Hairy secret of foraging plants discovered
(PhysOrg.com) -- The genes that control the hairy 'mining machine' that makes some plants better at finding nutrients in poor soils than others have been discovered by scientists from Oxford University and the John Innes Centre.
The finding, that could help to create crops that are better at feeding themselves and so need less fertiliser, is reported in Nature Genetics.
When crops such as barley and wheat are grown on soils containing small amounts of phosphate it is known that those plants with long hairs on their roots give higher yields than those with short hairs.

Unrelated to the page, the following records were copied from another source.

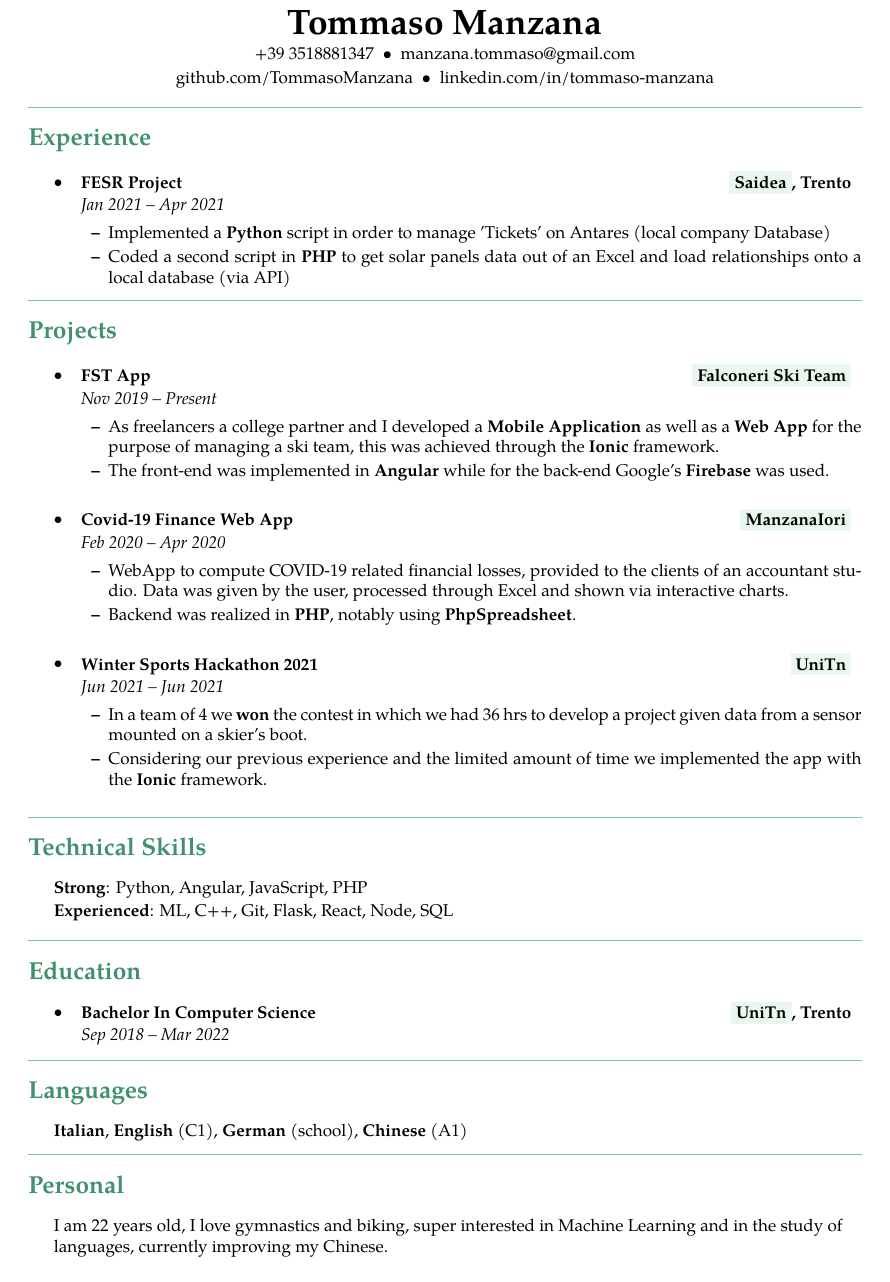
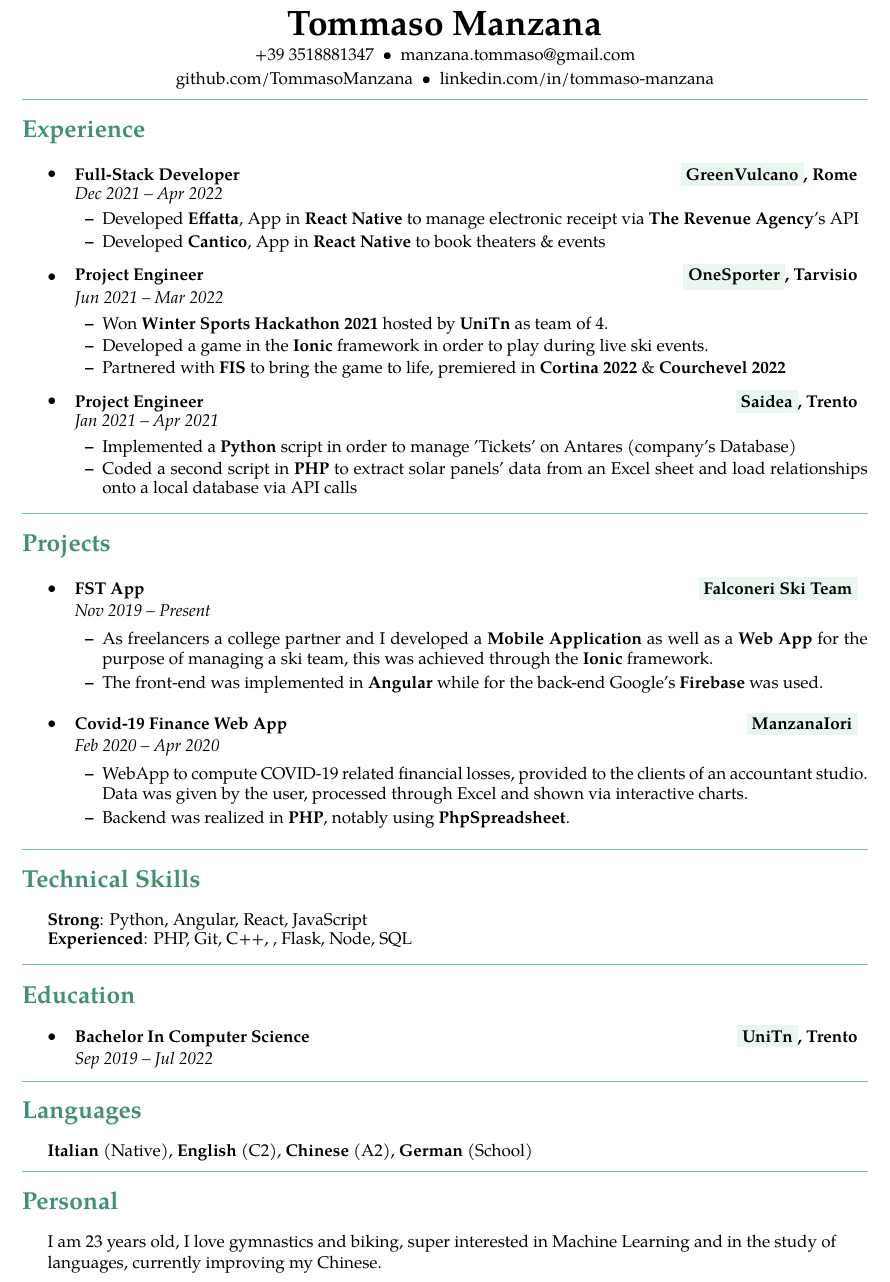
Before and after one commit to TommasoManzana/resume, a LaTeX document (main.tex): part of the page, cut so that both start at the same text. Compiled offline with pdfLaTeX.

Commit message:
Updated Experiences & personal section

```diff
--- a/main.tex
+++ b/main.tex
@@ -1,5 +1,5 @@
 \documentclass[10pt,a4paper,hidelinks]{article}
-\usepackage[a4paper,margin=0.75in]{geometry}
+\usepackage[a4paper,margin=0.70in]{geometry}
 \usepackage{mdwlist}
 \usepackage{textcomp}
 \usepackage{tgpagella}
@@ -57,10 +57,10 @@
 }
 \end{center}
 
-\vspace{0.3em}
+%\vspace{0.3em}
 
 
-% --------------- Experience ---------------
+% -------------------- Experience --------------------
 
 {\color{IFMediumGreen} \hrule}
 \vspace{-0.3em}
@@ -71,28 +71,60 @@
 % \renewcommand\labelitemii{$\--$}
 
 \begin{itemize}
+    \setstretch{0.75}
     \setlength\itemsep{5pt}
 	\parskip=0.1em
 
 	\item
 	\headerrow
-		{{\href{http://www.provinz.bz.it/politik-recht-aussenbeziehungen/europa/eu-foerderungen/efre-2014-2020.asp}{\textbf{FESR Project}}}}
+		{\textbf{Full-Stack Developer}}
+		{\textbf{\colorbox{IFLightGreen!30}{\href{https://www.greenvulcano.com/}{\textbf{GreenVulcano}}}{, Rome}}}
+	\\
+	\headerrow
+		{\emph{Dec 2021 -- Apr 2022}}
+		{\emph{}}
+	% TODO rewrite this
+	\begin{itemize*}
+	    \setlength\itemsep{2pt}
+		\item Developed {\href{https://effatta.it/}{\textbf{Effatta}}}, App in \textbf{React Native} to manage electronic receipt via {\href{https://www.agenziaentrate.gov.it/portale/web/english}{\textbf{The Revenue Agency}}}'s API
+		\item Developed \textbf{Cantico}, App in \textbf{React Native} to book theaters \& events
+	\end{itemize*}
+
+	\item
+	\headerrow
+		{{\href{https://www.fis-ski.com/en/international-ski-federation/news-multimedia/news-2022/ski-race-genie-the-first-live-fan-engagement-app-in-wintersports}{\textbf{Project Engineer}}}}
+		{\textbf{\colorbox{IFLightGreen!30}{\href{https://www.onesporter.com/en}{\textbf{OneSporter}}}{, Tarvisio}}}
+	\\
+	\headerrow
+	    {\emph{Jun 2021 -- Mar 2022}}
+		{\emph{}}
+	\begin{itemize*}
+	    \setlength\itemsep{2pt}
+	    \item Won {\href{https://pressroom.unitn.it/alfresco/download/workspace/SpacesStore/a1ed3d31-491d-4f20-95b3-ba1fc2f0f45b/cs\%20Hackathon\%20UniSport.pdf}{\textbf{Winter Sports Hackathon 2021}}} hosted by {\href{https://www.unitn.it/}{\textbf{UniTn}}} as team of 4.
+	    \item Developed a game in the \textbf{Ionic} framework in order to play during live ski events.
+	    \item Partnered with {\href{https://www.fis-ski.com/}{\textbf{FIS}}} to bring the game to life, premiered in {\href{https://www.cortinaskiworldcup.com/D/472181/fis-ski-race-genie.php}{\textbf{Cortina 2022}}} \& {\href{https://www.fis-ski.com/en/international-ski-federation/news-multimedia/news-2022/fis-ski-race-genie-returns-to-the-world-cup-finals}{\textbf{Courchevel 2022}}}
+	\end{itemize*}
+
+	\item
+	\headerrow
+		{{\href{http://www.provinz.bz.it/politik-recht-aussenbeziehungen/europa/eu-foerderungen/efre-2014-2020.asp}{\textbf{Project Engineer}}}}
 		{\textbf{\colorbox{IFLightGreen!30}{\href{https://www.saidea.it/}{\textbf{Saidea}}}{, Trento}}}
 	\\
 	\headerrow
 		{\emph{Jan 2021 -- Apr 2021}}
 		{\emph{}}
-	% TODO rewrite this
 	\begin{itemize*}
 	    \setlength\itemsep{2pt}
-		\item Implemented a \textbf{Python} script in order to manage 'Tickets' on Antares (local company Database)
-		\item Coded a second script in \textbf{PHP} to get solar panels data out of an Excel and load relationships onto a local database (via API)
+		\item Implemented a \textbf{Python} script in order to manage 'Tickets' on Antares (company's Database)
+		\item Coded a second script in \textbf{PHP} to extract solar panels' data from an Excel sheet and load relationships onto a local database via API calls
 	\end{itemize*}
+
+	\vspace{.1cm}
 
 \end{itemize}
 
 
-% --------------- Projects ---------------
+% -------------------- Projects --------------------
 
 {\color{IFMediumGreen} \hrule}
 \vspace{-0.3em}
@@ -115,7 +147,7 @@
 	    \item The front-end was implemented in \textbf{Angular} while for the back-end Google's {\href{https://firebase.google.com/}{\textbf{Firebase}}} was used.
 	\end{itemize*}
 
-	\vspace{.25cm}
+	\vspace{.1cm}
 
 	\item
 	\headerrow
@@ -131,29 +163,12 @@
 	    \item Backend was realized in \textbf{PHP}, notably using {\href{https://github.com/PHPOffice/PhpSpreadsheet}{\textbf{PhpSpreadsheet}}}.
 	\end{itemize*}
 
-	\vspace{.25cm}
-
-	\item
-	\headerrow
-		{\href{https://pressroom.unitn.it/alfresco/download/workspace/SpacesStore/a1ed3d31-491d-4f20-95b3-ba1fc2f0f45b/cs\%20Hackathon\%20UniSport.pdf}{\textbf{Winter Sports Hackathon 2021}}}
-		{\textbf{\colorbox{IFLightGreen!30}{\href{https://www.unitn.it/}{\textbf{UniTn}}}}}
-	\\
-	\headerrow
-	    {\emph{Jun 2021 -- Jun 2021}}
-		{\emph{}}
-	\begin{itemize*}
-	    \setlength\itemsep{2pt}
-	    \item In a team of 4 we \textbf{won} the contest in which we had 36 hrs to develop a project given data from a sensor mounted on a skier's boot.
-	    \item Considering our previous experience and the limited amount of time we implemented the app with the \textbf{Ionic} framework.
-	\end{itemize*}
-
-	\vspace{.25cm}
-
+	\vspace{.1cm}
 
 \end{itemize}
 
 
-% -------------------- Technical Skills---------------------------
+% -------------------- Technical Skills --------------------
 
 {\color{IFMediumGreen} \hrule}
 \vspace{-0.3em}
@@ -162,16 +177,16 @@
 \begin{indentsection}{\parindent}
 \hyphenpenalty=1000
 \begin{flushleft}
-    \textbf{Strong}: Python, Angular, JavaScript, PHP
+    \textbf{Strong}: Python, Angular, React, JavaScript
 \end{flushleft}
 \vspace{-1.0em}
 \begin{flushleft}
-    \textbf{Experienced}: ML, C++, Git, Flask, React, Node, SQL
+    \textbf{Experienced}: PHP, Git, C++, , Flask, Node, SQL
 \end{flushleft}
 \end{indentsection}
 
 
-% --------------- Education ---------------
+% -------------------- Education --------------------
 
 {\color{IFMediumGreen} \hrule}
 \vspace{-0.3em}
@@ -186,7 +201,7 @@
 		{\textbf{\colorbox{IFLightGreen!30}{\href{https://www.unitn.it/}{\textbf{UniTn}}}{, Trento}}}
 	\\
 	\headerrow
-		{\emph{Sep 2018 -- Mar 2022}}
+		{\emph{Sep 2019 -- Jul 2022}}
 		{\emph{}}
 % 	\begin{itemize*}
 % 	   % \setlength\itemsep{2pt}
@@ -235,12 +250,12 @@
 \begin{indentsection}{\parindent}
 \hyphenpenalty=1000
 \begin{flushleft}
-    \textbf{Italian}, \textbf{English} (C1), \textbf{German} (school), \textbf{Chinese} (A1)
+    \textbf{Italian} (Native), \textbf{English} (C2),  \textbf{Chinese} (A2), \textbf{German} (School)
 \end{flushleft}
 \end{indentsection}
 
 
-% -------------------- Personal ---------------------------
+% -------------------- Personal --------------------
 
 {\color{IFMediumGreen} \hrule}
 \vspace{-0.3em}
@@ -249,7 +264,7 @@
 \begin{indentsection}{\parindent}
 \hyphenpenalty=1000
 \begin{flushleft}
-I am 22 years old, I love gymnastics and biking, super interested in Machine Learning and in the study of languages, currently improving my Chinese.
+I am 23 years old, I love gymnastics and biking, super interested in Machine Learning and in the study of languages, currently improving my Chinese.
 \end{flushleft}
 \end{indentsection}
 
```
Also changed, not shown: Resume.pdf, resume_preview.png, main.tex (4 more changed lines).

Similarly, long-haired beans grown on the nutrient-poor tropical soils of Central America do much better than short haired varieties.
Root hairs burrow into the soil like tiny ‘mining machines’ releasing acids and other scouring chemicals that crack open rocky minerals releasing valuable nutrients, such as iron and phosphate, that are necessary for plant growth.

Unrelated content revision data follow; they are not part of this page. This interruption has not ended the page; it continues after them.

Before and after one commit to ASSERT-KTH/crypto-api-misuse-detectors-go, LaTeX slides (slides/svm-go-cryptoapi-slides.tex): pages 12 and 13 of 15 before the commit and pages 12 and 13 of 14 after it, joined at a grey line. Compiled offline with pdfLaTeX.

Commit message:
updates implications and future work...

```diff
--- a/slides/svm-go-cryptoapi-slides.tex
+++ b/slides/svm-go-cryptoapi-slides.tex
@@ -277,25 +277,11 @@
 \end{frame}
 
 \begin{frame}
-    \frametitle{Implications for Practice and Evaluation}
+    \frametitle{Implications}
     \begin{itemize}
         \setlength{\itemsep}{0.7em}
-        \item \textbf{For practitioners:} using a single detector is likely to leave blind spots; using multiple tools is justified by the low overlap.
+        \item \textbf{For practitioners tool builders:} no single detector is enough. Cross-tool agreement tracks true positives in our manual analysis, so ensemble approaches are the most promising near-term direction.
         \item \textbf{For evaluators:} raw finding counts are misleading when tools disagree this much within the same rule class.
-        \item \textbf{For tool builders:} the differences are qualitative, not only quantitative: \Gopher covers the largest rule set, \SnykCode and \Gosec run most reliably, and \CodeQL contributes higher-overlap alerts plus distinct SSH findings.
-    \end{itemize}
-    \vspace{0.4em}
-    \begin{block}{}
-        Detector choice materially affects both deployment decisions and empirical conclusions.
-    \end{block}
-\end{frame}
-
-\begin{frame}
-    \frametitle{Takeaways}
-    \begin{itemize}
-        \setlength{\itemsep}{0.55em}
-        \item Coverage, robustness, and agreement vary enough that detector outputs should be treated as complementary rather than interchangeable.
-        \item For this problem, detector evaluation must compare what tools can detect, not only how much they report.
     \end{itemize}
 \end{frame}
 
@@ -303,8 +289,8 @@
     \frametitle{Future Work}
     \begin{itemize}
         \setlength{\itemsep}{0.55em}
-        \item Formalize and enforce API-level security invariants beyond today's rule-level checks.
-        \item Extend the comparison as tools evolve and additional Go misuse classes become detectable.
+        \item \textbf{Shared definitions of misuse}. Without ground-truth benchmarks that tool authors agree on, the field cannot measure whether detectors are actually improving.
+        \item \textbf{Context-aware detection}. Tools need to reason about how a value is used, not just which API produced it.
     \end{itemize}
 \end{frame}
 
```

Now, for the first time, scientists have found the mechanism that controls the growth of these specialised nutrient-excavating cells. They discovered that a master regulatory gene called RSL4 acts like a switch; hair cells grow when the gene is turned on and growth stops when it is off.
‘When we discovered that RSL4 was a master regulator of hair growth we thought that perhaps the increased growth of root hairs in low phosphate soils might result from turning this gene on,’ said Professor Liam Dolan of Oxford University’s Department of Plant Sciences, who led the team.
‘Our hunch was right: growing plants in phosphate-poor soils turned the gene on resulting in the growth of very long root hairs. So this gene is not only a key growth regulator but also a critical cog in the mechanism that plants use to cope with a lack of nutrients,’ said Professor Dolan.
Given the ability of RSL4 to increase root hair growth this discovery has the potential to help breeders develop crops that can grow on poor soils. As global food demand increases this could become very important as most soils in Australia, extensive regions of sub-Saharan Africa, and 30 per cent of China, are not productive because plants cannot extract sufficient phosphate and iron from these soils.
‘Our hope is that in the future someone will be able to use this gene to develop plant varieties which enhance yields on poor soils. This could have obvious benefits for developing world agriculture. Also, as fertilisers become increasingly expensive, we will need crops that are more efficient in nutrient uptake. This could have the added benefit of decreasing the amount of polluting phosphate that runs off into rivers and lakes,’ Professor Dolan said.
‘What excites me most about this research is that we set out to answer a fundamental question in biology - how organisms control the size of their cells - and ended up discovering something that could have an important impact on world agriculture.’